It would soon become clear that further enzymes beyond the dehydrogenase could be incorporated, extending the chain and allowing the investigation of complex cascades in an interactive and dynamic fashion. The entry of enzyme molecules into the pores appears to be spontaneous, likely factors being that each macromolecule displaces a substantial quantity of ordered water molecules (entropic), along with interactions between the irregular enzyme surface and the internal nanoparticle surfaces. It is known that enzyme molecules are stabilised when entrapped in porous materials40, and in this case, the polar, hydrophilic nature of ITO and other conducting metal oxides must be very relevant. The enzymes become highly concentrated (often millimolar) implicating crowding on a scale resembling that in living cells25. Whereas the quantity of FNR could be determined directly from the integrated area of the non-turnover FAD peaks; as mentioned later, the use of a dehydrogenase carrying its own tightly bound cargo of NADP(H) into the pores would allow the quantity of E2 to be measured also41.

The fact that coupled FNR-E2 electrocatalysis becomes bidirectional under certain conditions emphasises two points. First, if the ketone and alcohol (or the components of any other redox couple) are present in the solution at equal concentrations, the potential at which the voltammetric trace crosses the zero-current axis is the formal reduction potential for the ketone/alcohol half-cell reaction (see trace at pH 9.0 in Fig. 2d). Although the electrons are transferred via NADP(H) cycling, the overall reaction being observed is the reduction or oxidation of the other substrates for E2, provided the concentration of NADP(H) is much lower than the reactant (i.e. it is present only in catalytic amounts). Second, in order for the coupled FNR-E2 to appear bidirectional, the formal potential of the reaction catalysed by E2 must lie quite close to that of the NADP+/NADPH couple (−0.32 V at pH 7.0, −0.35 V at pH 8.0, etc). In this situation, the NADP(H) is analogous to the ‘electrochemical control centre’ referred to in PFE and which is normally an internal electron-relay centre or active site in the case of a single redox enzyme42,43,44. As explained later, an important factor determining the preferred direction (the catalytic bias) of the overall electrocatalytic reaction is the difference between the formal reduction potential of the NADP+/NADPH couple and the E2 substrate/product couple—a principle that also underpins the selection of suitable electron mediators for potentiometric titrations43,45. In Fig. 2d, the formal potential of the NADP+/NADPH couple (pH dependence −30 mV/pH unit) is closely matched with the ketone/alcohol couple (−60 mV/pH unit) at pH 9.0, but at pH 7.5 it is relatively too negative to mediate alcohol oxidation.
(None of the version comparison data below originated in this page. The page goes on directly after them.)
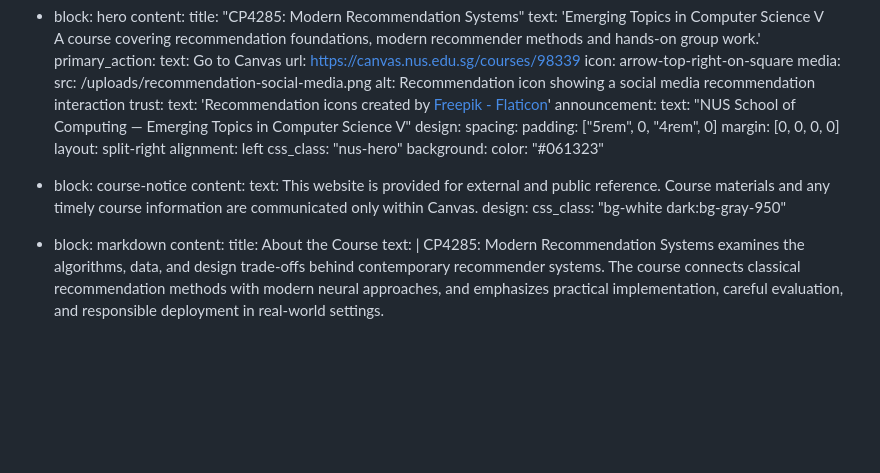
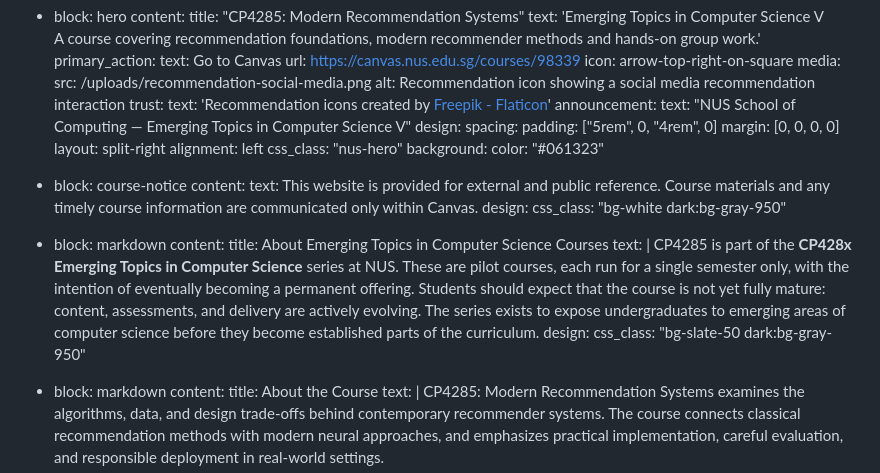
Before and after one commit to WING-NUS/cp4285-website, a Markdown page: content/_index.md, the part around the change. GitHub-like rendering; blank space fills up the shorter version.

Commit message:
Manus: Add Emerging Topics CP428x context block to Home page

```diff
--- a/content/_index.md
+++ b/content/_index.md
@@ -33,6 +33,13 @@ sections:
       text: This website is provided for external and public reference. Course materials and any timely course information are communicated only within Canvas.
     design:
       css_class: "bg-white dark:bg-gray-950"
+  - block: markdown
+    content:
+      title: About Emerging Topics in Computer Science Courses
+      text: |
+        CP4285 is part of the **CP428x Emerging Topics in Computer Science** series at NUS. These are pilot courses, each run for a single semester only, with the intention of eventually becoming a permanent offering. Students should expect that the course is not yet fully mature: content, assessments, and delivery are actively evolving. The series exists to expose undergraduates to emerging areas of computer science before they become established parts of the curriculum.
+    design:
+      css_class: "bg-slate-50 dark:bg-gray-950"
   - block: markdown
     content:
       title: About the Course
```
From that point on (2019), there was confidence that it would be feasible to design devices able to engage a host of enzyme cascades interactively, extending the scope to systems comprised of several different enzymes catalysing linear or branched sequences of reactions. The emphasis would soon go well beyond cofactor recycling, the latter having been a topic of considerable interest and importance for many years46,47. As discussed later, the E1–E2 pair is the essential minimal component, E1 for transduction and E2 for coupling cofactor recycling to the reaction of interest; loading E1 alone would simply use more enzyme with no advantage gained48. Thus far, E1 has been almost exclusively an N-terminal His-tagged recombinant version of FNR from Chlamydomonas reinhardtii, which favours NADP(H), but in some experiments, the FNR Y354S variant has been used, for which the catalytic preference is switched to NAD(H)49,50.

It is useful to metaphorize the e-Leaf by reference to two familiar themes. The first of these themes (Fig. 3a) represents a confined cascade system in terms of an urban transport map, in which the enzymes are organised along a line spanning two boundaries—the electron-tunnelling process controlled by the Dashboard D (left) and the entry and escape of reactants (R) and products (P) at the pore entrance (right).

Fig. 3: Useful metaphoric representations of the e-Leaf.
figure 3

a As an urban transport map in which the enzymes (stations) are arranged in terms of next-neighbour in the catalytic sequence noting (as is obvious for transport) there is a minimum requirement for two ‘stations’, in this case E1 (FNR) and E2 (an NAD(P)(H)-dependent dehydrogenase); N, R and P represent NAD(P)(H), reactant and product, respectively; D (the dashboard) comprises the electrochemical workstation and other hardware. b The dashboard of a car, emphasising the various controls and displays that have equivalents in the e-Leaf.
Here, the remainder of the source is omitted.